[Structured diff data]
· · ·
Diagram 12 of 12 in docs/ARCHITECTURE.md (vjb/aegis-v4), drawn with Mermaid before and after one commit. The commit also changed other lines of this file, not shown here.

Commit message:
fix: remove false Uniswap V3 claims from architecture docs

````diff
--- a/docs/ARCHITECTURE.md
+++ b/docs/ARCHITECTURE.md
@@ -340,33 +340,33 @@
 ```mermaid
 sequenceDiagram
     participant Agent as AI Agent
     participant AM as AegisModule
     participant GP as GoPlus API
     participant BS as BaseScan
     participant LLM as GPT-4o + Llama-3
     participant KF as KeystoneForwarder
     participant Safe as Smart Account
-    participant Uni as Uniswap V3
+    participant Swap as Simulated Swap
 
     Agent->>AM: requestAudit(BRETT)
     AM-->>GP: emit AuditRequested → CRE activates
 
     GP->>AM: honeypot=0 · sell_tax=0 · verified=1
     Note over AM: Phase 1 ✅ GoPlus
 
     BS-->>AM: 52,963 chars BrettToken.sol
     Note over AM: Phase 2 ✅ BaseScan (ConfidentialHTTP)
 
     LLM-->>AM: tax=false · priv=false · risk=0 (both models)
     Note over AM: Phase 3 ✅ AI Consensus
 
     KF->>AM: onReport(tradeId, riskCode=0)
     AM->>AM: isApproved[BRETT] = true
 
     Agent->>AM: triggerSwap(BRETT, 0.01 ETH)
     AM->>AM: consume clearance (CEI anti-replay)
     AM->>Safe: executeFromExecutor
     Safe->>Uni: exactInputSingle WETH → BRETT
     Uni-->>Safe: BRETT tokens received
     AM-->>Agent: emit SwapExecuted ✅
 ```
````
· · ·
* [TASK DESCRIPTION]:
Reply with an exact copy of the lines running from the one containing "participant KF as KeystoneForwarder" through the end of the entries above, both ends included.

* [TASK ANSWER]:
     participant KF as KeystoneForwarder
     participant Safe as Smart Account
-    participant Uni as Uniswap V3
+    participant Swap as Simulated Swap
 
     Agent->>AM: requestAudit(BRETT)
     AM-->>GP: emit AuditRequested → CRE activates
 
     GP->>AM: honeypot=0 · sell_tax=0 · verified=1
     Note over AM: Phase 1 ✅ GoPlus
 
     BS-->>AM: 52,963 chars BrettToken.sol
     Note over AM: Phase 2 ✅ BaseScan (ConfidentialHTTP)
 
     LLM-->>AM: tax=false · priv=false · risk=0 (both models)
     Note over AM: Phase 3 ✅ AI Consensus
 
     KF->>AM: onReport(tradeId, riskCode=0)
     AM->>AM: isApproved[BRETT] = true
 
     Agent->>AM: triggerSwap(BRETT, 0.01 ETH)
     AM->>AM: consume clearance (CEI anti-replay)
     AM->>Safe: executeFromExecutor
     Safe->>Uni: exactInputSingle WETH → BRETT
     Uni-->>Safe: BRETT tokens received
     AM-->>Agent: emit SwapExecuted ✅
 ```
````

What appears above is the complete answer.